Washington, D.C. – Today, U.S. Senator Susan Collins (R-ME) hosted more than a dozen members of the Maine State Chamber of Commerce in the U.S. Capitol. Senator Collins commenced the meeting by wishing the Maine Chamber’s outgoing President and CEO, Dana Connors, a happy and healthy retirement. Additional participants included members of the Maine Chamber’s executive team as well as leaders from The Jackson Laboratory, the Maine Community College System, Texas Instruments, Unum, and others.
“The Maine Chamber is a leading voice for Maine’s business community and works tirelessly to make our state the best place to create jobs, grow a business, and raise a family,” said Senator Collins. “I met with members of the Maine Chamber to discuss some of the most pressing issues facing our state, including the record-high inflation that is hurting hardworking families and the workforce shortages hindering small businesses. As a senior member of the Appropriations Committee, I will continue to champion the job creating engines that power our economy.”

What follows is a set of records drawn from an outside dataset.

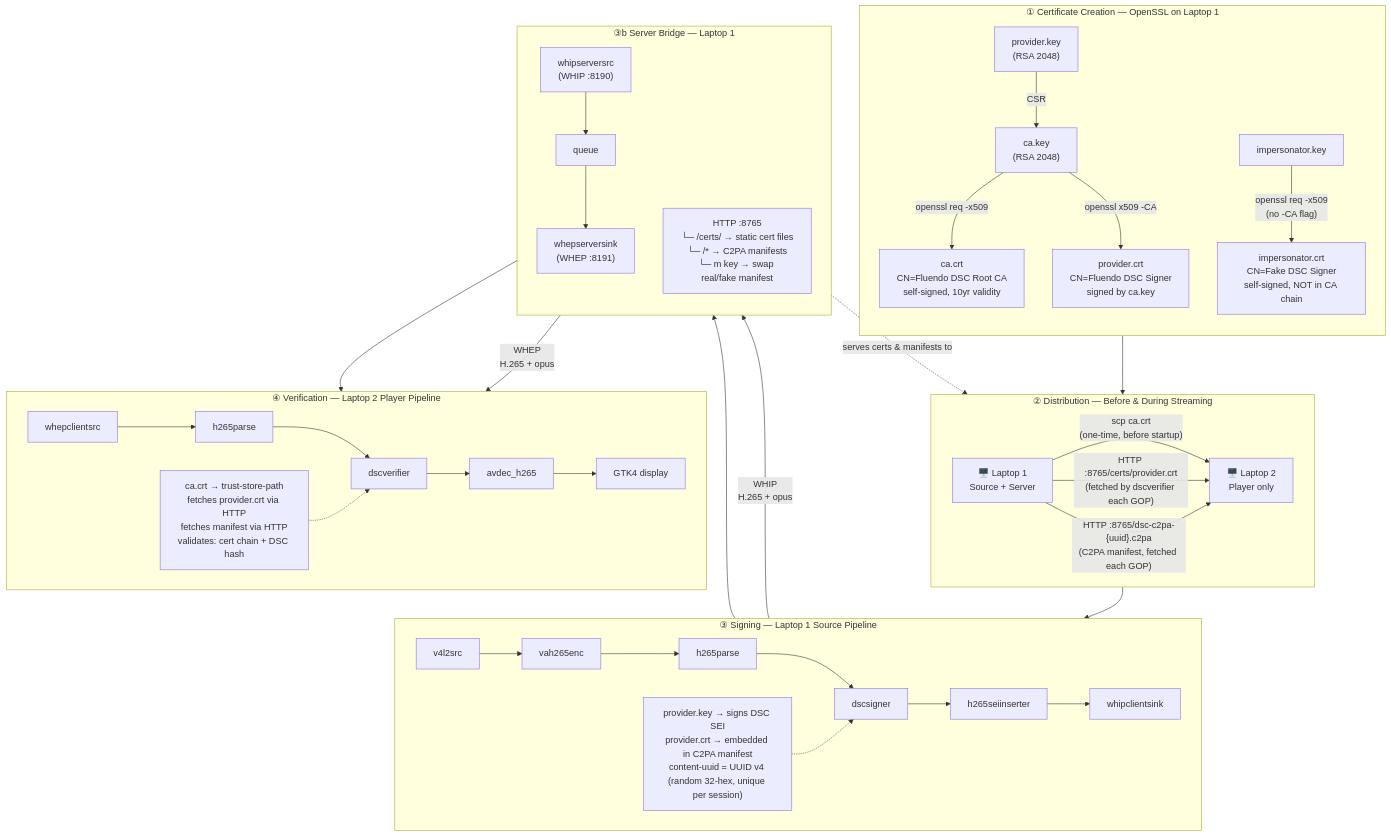
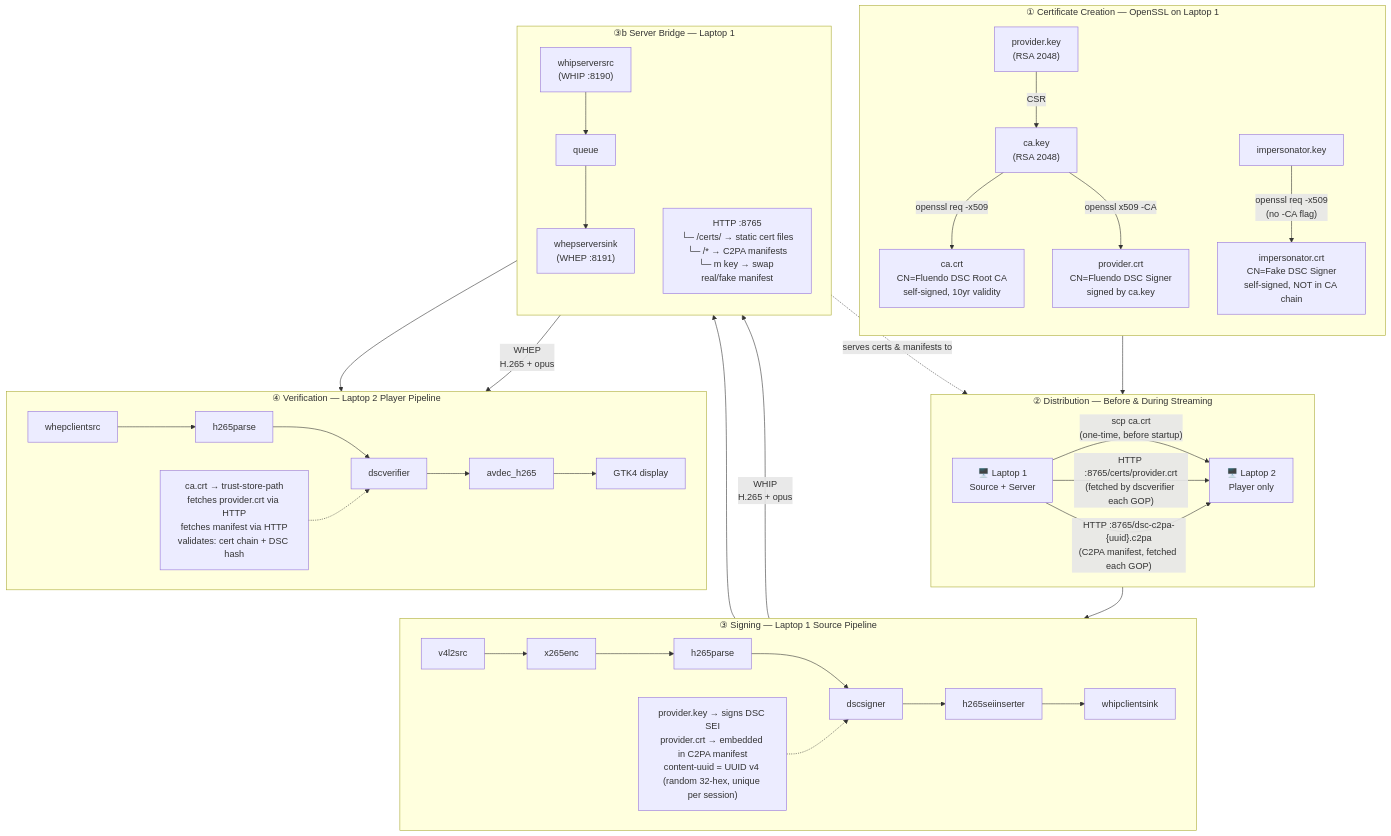
Before and after one commit to fluendo/c2pa-dsc-demo: the first of 4 diagrams in README.md, drawn with Mermaid. The commit also changed other lines of this file and 16 other files, not shown here.

````diff
--- a/README.md
+++ b/README.md
@@ -188,54 +357,54 @@
 ```mermaid
 flowchart TB
     subgraph CREATE["① Certificate Creation — OpenSSL on Laptop 1"]
         direction TB
         CA_KEY["ca.key<br/>(RSA 2048)"]
         CA_CERT["ca.crt<br/>CN=Fluendo DSC Root CA<br/>self-signed, 10yr validity"]
         PROV_KEY["provider.key<br/>(RSA 2048)"]
         PROV_CERT["provider.crt<br/>CN=Fluendo DSC Signer<br/>signed by ca.key"]
         IMP_KEY["impersonator.key"]
         IMP_CERT["impersonator.crt<br/>CN=Fake DSC Signer<br/>self-signed, NOT in CA chain"]
 
         CA_KEY -->|"openssl req -x509"| CA_CERT
         PROV_KEY -->|"CSR"| CA_KEY
         CA_KEY -->|"openssl x509 -CA"| PROV_CERT
         IMP_KEY -->|"openssl req -x509<br/>(no -CA flag)"| IMP_CERT
     end
 
     subgraph DIST["② Distribution — Before & During Streaming"]
         direction LR
         L1["🖥️ Laptop 1<br/>Source + Server"]
         L2["🖥️ Laptop 2<br/>Player only"]
 
         L1 -->|"scp ca.crt<br/>(one-time, before startup)"| L2
         L1 -->|"HTTP :8765/certs/provider.crt<br/>(fetched by dscverifier each GOP)"| L2
         L1 -->|"HTTP :8765/dsc-c2pa-{uuid}.c2pa<br/>(C2PA manifest, fetched each GOP)"| L2
     end
 
     subgraph SIGN["③ Signing — Laptop 1 Source Pipeline"]
         direction LR
-        CAM["v4l2src"] --> ENC["vah265enc"] --> PARSE["h265parse"] --> DSC["dscsigner"]
+        CAM["v4l2src"] --> ENC["x265enc"] --> PARSE["h265parse"] --> DSC["dscsigner"]
         DSC --> SEI["h265seiinserter"] --> WHIP_SINK["whipclientsink"]
         CERTS1["provider.key → signs DSC SEI<br/>provider.crt → embedded in C2PA manifest<br/>content-uuid = UUID v4 (random 32-hex, unique per session)"]
         CERTS1 -.-> DSC
     end
 
     subgraph BRIDGE["③b Server Bridge — Laptop 1"]
         direction TB
         WHIP_SRC["whipserversrc<br/>(WHIP :8190)"] --> QVID["queue"] --> WHEP_SINK["whepserversink<br/>(WHEP :8191)"]
         HTTP["HTTP :8765<br/>└─ /certs/ → static cert files<br/>└─ /* → C2PA manifests<br/>└─ m key → swap real/fake manifest"]
         HTTP -.->|"serves certs & manifests to"| L2
     end
 
     subgraph VERIFY["④ Verification — Laptop 2 Player Pipeline"]
         direction LR
         WHEP["whepclientsrc"] --> HPARSE["h265parse"] --> DSCV["dscverifier"]
         DSCV --> DEC["avdec_h265"] --> DISP["GTK4 display"]
         CERTS2["ca.crt → trust-store-path<br/>fetches provider.crt via HTTP<br/>fetches manifest via HTTP<br/>validates: cert chain + DSC hash"]
         CERTS2 -.-> DSCV
     end
 
     WHIP_SINK -->|"WHIP<br/>H.265 + opus"| WHIP_SRC
     WHEP_SINK -->|"WHEP<br/>H.265 + opus"| WHEP
     CREATE --> DIST --> SIGN --> BRIDGE --> VERIFY
 ```
````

During the meeting, the group discussed the state of the economy, record-high inflation, and widespread workforce shortages. Earlier this year, Senators Collins and Kyrsten Sinema (D-AZ) introduced legislation to shorten the waiting period before asylum seekers are allowed to receive work authorizations, which would allow them to find employment more quickly and become self-sufficient.

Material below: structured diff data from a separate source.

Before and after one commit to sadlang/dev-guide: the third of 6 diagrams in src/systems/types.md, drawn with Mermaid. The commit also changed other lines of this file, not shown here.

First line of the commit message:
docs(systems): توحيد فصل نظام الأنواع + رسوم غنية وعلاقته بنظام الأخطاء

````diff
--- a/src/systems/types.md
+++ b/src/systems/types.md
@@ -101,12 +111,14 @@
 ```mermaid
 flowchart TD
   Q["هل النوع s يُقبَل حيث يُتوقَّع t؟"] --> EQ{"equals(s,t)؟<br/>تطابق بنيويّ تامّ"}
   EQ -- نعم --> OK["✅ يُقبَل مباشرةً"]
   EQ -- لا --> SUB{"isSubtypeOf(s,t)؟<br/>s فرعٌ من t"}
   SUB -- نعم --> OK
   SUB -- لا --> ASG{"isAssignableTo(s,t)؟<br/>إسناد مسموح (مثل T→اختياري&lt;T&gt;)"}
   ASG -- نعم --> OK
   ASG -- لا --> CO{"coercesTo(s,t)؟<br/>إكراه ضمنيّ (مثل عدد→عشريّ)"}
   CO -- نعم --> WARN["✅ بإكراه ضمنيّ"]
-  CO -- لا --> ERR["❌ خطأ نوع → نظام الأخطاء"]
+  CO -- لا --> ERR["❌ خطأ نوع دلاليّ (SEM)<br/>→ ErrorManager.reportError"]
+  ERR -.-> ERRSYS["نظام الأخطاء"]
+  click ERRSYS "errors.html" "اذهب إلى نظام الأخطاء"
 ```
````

The Chamber members thanked Senator Collins for her leadership on the Infrastructure Investments and Jobs Act, which is helping to bolster Maine’s transportation infrastructure and economy. Senator Collins also shared details about her recent trip to Ukraine to meet with President Zelensky.

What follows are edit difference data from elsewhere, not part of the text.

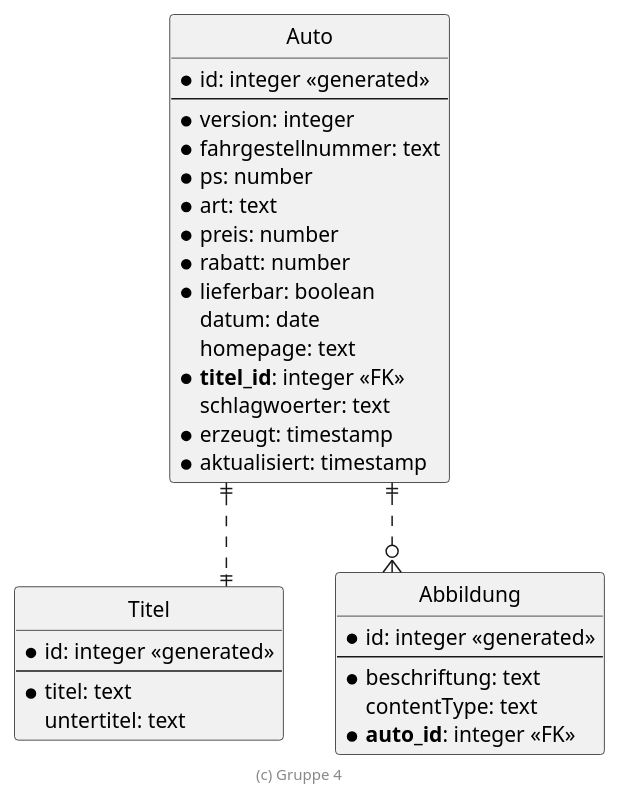
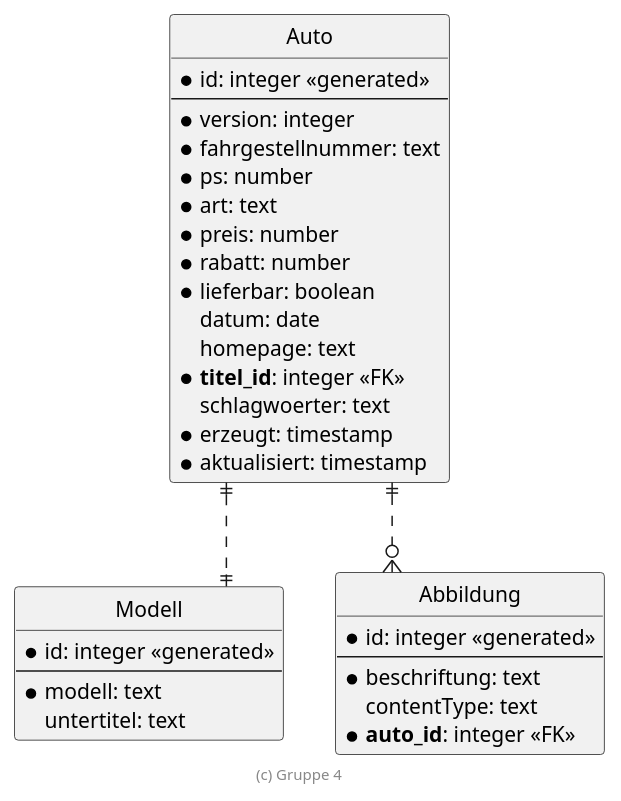
Before and after one commit to dominikwipfler/swe: the diagram in .extras/doc/projekthandbuch/ER-Diagramm.plantuml, drawn with PlantUML. The commit also changed 18 other files, not shown here.

```diff
--- a/.extras/doc/projekthandbuch/ER-Diagramm.plantuml
+++ b/.extras/doc/projekthandbuch/ER-Diagramm.plantuml
@@ -18,47 +18,47 @@
 @startuml ER Diagramm
 
 ' hide the spot
 hide circle
 
 ' evtl. Prbleme mit Kraehenfuessen vermeiden
 skinparam linetype ortho
 
 entity "Auto" {
   * id: integer <<generated>>
   --
   * version: integer
   * fahrgestellnummer: text
   * ps: number
   * art: text
   * preis: number
   * rabatt: number
   * lieferbar: boolean
     datum: date
     homepage: text
   * **titel_id**: integer <<FK>>
     schlagwoerter: text
   * erzeugt: timestamp
   * aktualisiert: timestamp
 }
 
-entity "Titel" {
+entity "Modell" {
   * id: integer <<generated>>
   --
-  * titel: text
+  * modell: text
     untertitel: text
 }
 
 entity "Abbildung" {
   * id: integer <<generated>>
   --
   * beschriftung: text
     contentType: text
   * **auto_id**: integer <<FK>>
 }
 
-Auto ||..|| Titel
+Auto ||..|| Modell
 Auto ||..o{ Abbildung
 
 footer (c) Gruppe 4
 
 @enduml
```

Senator Collins has been a longstanding advocate for Maine’s small businesses. When the pandemic began, she co-authored the Paycheck Protection Program that helped small businesses remain afloat and keep their employees paid. Maine small businesses received more than 47,000 forgivable loans totaling $3.2 billion, supporting the jobs of hundreds of thousands of Mainers.